Two weeks ago, I went to the Lady Gaga concert on a Monday night. Sure, it’s difficult to go to a concert on a Monday but when it’s Gaga, you have to bite the bullet and take the next day off. Especially because we had missed our opportunity to see her when she came to Seattle in 2008 and played in a small venue, mere months before Just Dance took off. The show just sold out too quickly back in ’08 but we were not going to make the same mistake again.
Now, in 2013, 5 years later, Thayer, Braxton, Anna and I were off to the Tacoma Dome to finally see the Mother Monster in person. All four of us had been to a major concert at the Dome before when we saw Britney Spears’ Circus tour in April of 2009. We kept to the same game plan and rented a hotel room at the La Quinta, which is less than a mile from the Dome – totally walkable whilst intoxicated.
Supposedly I was expected to dress up for Lady Gaga. I think I got a text from Thayer and Braxton about a week before asking me what outfit I was going to buy. I obviously don’t like shopping and I obviously didn’t buy myself a new outfit. Instead, I put on my awesome Teenage Mutant Ninja Turtles tank and asked Anna to do my make-up (I know, weird, with gold eyeshadow and all).
After everyone was ready, we went straight to the Tacoma Dome and into the General Admission section. While waiting for Gaga, we made friends with all the amazing people around us. Everyone was dressed up, happy and ready for a good show.
When the show started, however, the GA crowd started pushing from the back and we were getting shoved around as late-comers were trying to fight their way to the front. I’m a big enough girl to hold a wall in the back. I tried to not move and protect my friends from the crowd pushing from behind.
My “just don’t give any space” tactic seemed to be working but I was incredibly distracted and annoyed. One song ended and a girl behind pointed off to the left and said something. I had no idea what she was saying but just smiled and nodded. Evidently, her and I were not on the same page at all. She grabbed my arm and pulled me over so that she could bark in my ear, “You’re stepping on me.”
I was livid. I snapped back that if I was stepping on her, it’s clearly because she walked under me because I had been in that exact spot for hours. She then shoved me back and to the left.
Oh hell no.
I’ve never been in a fight before but I was this close to stepping back up and getting in her face.
Luckily, Braxton stepped in between us and told me to go in front of him. He made a point to tell both of us that we’d only get kicked out if we continued to yell.
I stood off to her left with Braxton in between us, fuming at her nerve. Then, Lady Gaga started addressing the audience.
Her message was crystal clear: love yourself for exactly who you are and love those around you. All of a sudden, I felt terrible. I was ashamed of my reaction to the crazy girl behind me. I may not like music very much, but I have been to plenty of concerts where you get trampled by people trying to push to the front. The musicians always make a plea and ask people to stop crushing the front situated concert goers against the stage. You have to feel bad for the people who arrived so early, only to be suffocated by the mob. Musicians always try, unsuccessfully, to help these people out.

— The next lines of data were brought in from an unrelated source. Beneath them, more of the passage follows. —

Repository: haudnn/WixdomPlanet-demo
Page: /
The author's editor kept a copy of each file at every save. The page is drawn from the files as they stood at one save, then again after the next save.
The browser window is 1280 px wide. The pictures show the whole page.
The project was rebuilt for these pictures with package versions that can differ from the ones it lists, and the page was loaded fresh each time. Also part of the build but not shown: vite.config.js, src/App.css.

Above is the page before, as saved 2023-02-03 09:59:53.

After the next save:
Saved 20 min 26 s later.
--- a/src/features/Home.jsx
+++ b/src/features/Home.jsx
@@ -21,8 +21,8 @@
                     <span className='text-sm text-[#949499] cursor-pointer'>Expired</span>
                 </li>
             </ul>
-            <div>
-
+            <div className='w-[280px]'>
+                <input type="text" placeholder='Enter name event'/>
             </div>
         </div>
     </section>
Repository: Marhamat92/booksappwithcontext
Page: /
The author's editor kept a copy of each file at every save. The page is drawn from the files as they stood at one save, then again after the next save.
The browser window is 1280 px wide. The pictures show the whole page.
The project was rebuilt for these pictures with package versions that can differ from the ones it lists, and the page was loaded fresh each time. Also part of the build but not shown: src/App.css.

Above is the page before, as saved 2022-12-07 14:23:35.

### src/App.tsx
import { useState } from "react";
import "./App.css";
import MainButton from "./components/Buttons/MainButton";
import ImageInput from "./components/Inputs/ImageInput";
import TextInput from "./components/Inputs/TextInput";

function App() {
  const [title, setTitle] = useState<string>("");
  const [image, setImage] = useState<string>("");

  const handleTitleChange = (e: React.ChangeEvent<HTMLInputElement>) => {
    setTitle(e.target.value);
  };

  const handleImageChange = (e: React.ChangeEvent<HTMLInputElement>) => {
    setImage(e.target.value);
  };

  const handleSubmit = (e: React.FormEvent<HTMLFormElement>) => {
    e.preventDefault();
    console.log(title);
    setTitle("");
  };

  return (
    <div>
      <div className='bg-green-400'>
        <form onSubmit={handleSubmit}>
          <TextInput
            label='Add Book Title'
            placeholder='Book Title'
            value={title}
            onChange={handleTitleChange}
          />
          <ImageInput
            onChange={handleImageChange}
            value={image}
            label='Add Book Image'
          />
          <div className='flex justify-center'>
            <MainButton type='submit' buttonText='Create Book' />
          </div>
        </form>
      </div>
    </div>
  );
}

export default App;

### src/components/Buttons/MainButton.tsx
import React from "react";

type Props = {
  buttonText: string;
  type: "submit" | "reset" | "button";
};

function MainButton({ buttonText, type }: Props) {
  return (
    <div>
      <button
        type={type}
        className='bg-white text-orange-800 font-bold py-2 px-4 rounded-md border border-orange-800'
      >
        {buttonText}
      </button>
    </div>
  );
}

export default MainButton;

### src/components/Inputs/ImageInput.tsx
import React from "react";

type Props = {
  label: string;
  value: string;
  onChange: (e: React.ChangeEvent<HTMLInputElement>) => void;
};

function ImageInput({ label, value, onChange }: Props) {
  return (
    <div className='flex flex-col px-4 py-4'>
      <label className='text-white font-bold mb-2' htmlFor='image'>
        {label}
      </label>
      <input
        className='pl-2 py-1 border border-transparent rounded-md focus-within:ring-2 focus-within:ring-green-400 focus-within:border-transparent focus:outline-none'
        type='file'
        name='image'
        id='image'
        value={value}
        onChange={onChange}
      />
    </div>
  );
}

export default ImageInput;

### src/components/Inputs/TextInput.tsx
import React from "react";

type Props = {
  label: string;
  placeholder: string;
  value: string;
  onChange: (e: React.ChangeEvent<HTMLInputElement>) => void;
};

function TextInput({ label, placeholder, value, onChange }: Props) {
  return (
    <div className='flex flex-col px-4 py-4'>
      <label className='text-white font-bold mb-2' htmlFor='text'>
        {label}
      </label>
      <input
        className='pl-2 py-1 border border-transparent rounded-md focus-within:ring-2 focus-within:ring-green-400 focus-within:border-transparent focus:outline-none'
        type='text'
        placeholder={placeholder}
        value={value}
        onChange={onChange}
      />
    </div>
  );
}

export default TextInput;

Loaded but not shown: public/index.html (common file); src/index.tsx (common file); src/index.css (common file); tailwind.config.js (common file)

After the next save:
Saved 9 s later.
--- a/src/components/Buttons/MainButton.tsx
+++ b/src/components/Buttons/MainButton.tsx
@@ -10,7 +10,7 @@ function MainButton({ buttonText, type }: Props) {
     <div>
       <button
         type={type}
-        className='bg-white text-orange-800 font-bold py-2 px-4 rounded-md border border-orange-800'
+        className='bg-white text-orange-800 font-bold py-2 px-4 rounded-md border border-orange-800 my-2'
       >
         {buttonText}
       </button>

Except Gaga. At a certain point, people just stopped. All of a sudden, all of the focus was on her. There was no more pushing.

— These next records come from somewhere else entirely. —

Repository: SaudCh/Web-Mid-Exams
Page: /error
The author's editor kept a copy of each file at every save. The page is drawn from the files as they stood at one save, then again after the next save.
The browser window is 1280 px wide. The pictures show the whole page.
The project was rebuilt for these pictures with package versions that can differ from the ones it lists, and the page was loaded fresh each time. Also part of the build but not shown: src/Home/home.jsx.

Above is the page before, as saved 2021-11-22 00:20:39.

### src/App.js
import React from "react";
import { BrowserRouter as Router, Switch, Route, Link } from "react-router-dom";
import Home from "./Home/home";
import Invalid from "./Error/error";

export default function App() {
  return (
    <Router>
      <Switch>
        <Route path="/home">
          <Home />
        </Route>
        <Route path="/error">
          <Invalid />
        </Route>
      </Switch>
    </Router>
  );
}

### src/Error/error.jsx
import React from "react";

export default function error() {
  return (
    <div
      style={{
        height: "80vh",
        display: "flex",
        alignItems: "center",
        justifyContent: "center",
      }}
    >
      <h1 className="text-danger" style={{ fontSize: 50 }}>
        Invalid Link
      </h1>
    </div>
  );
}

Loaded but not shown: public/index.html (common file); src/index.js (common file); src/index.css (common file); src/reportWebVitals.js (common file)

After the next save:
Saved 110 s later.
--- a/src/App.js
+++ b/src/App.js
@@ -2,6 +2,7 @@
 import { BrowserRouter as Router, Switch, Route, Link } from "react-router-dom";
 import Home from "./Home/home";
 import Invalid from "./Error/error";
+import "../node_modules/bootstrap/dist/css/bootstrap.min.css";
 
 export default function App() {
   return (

It was great. Never have I seen someone control a crowd as well as Lady Gaga did that night. We were her obedient subjects and she was our Mother Monster. Crowd control can be a scary thing if put in the wrong hands but Gaga handled her power with grace.
She’d tell us to jump and we’d jump. She’d tell us to dance our fucking faces off and we would. She told us to love each other and ourselves and it was impossible not to that night.
If you ever have the chance to see her in person, I highly recommend it. Not only is it an amazing show but it’s a confidence booster as well (not that I need it).